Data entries
──────
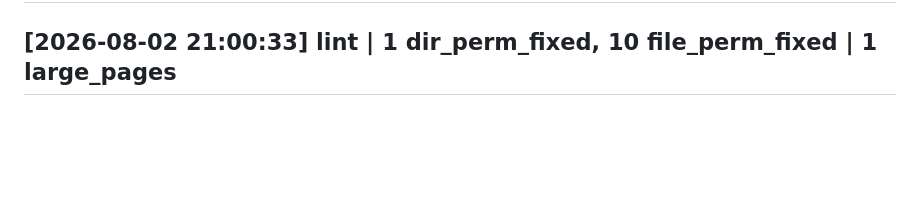
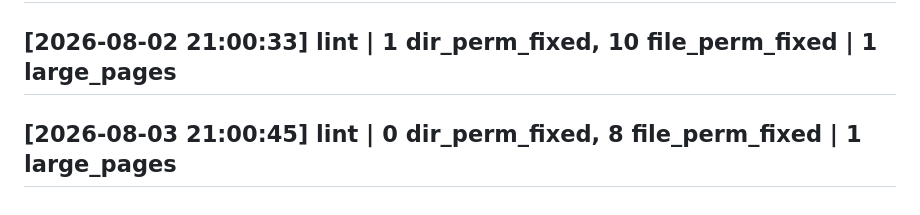
Before and after one commit to evanhsia-git/obsidian-vault, a Markdown page: log.md, the part around the change. GitHub-like rendering; blank space fills up the shorter version.

Commit message:
Auto backup: 2026-08-03 21:00 (UTC)

```diff
--- a/log.md
+++ b/log.md
@@ -663,3 +663,4 @@ updated: 2026-06-23
 ## [2026-08-01 10:56:11] lint | 全部通過
 ## [2026-08-01 21:00:21] lint | 全部通過
 ## [2026-08-02 21:00:33] lint | 1 dir_perm_fixed, 10 file_perm_fixed | 1 large_pages
+## [2026-08-03 21:00:45] lint | 0 dir_perm_fixed, 8 file_perm_fixed | 1 large_pages
```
──────
▸ **How to complete this task**: Extract all lines of the records above that include "全部通過".

▸ **Task response**:
 ## [2026-08-01 10:56:11] lint | 全部通過
 ## [2026-08-01 21:00:21] lint | 全部通過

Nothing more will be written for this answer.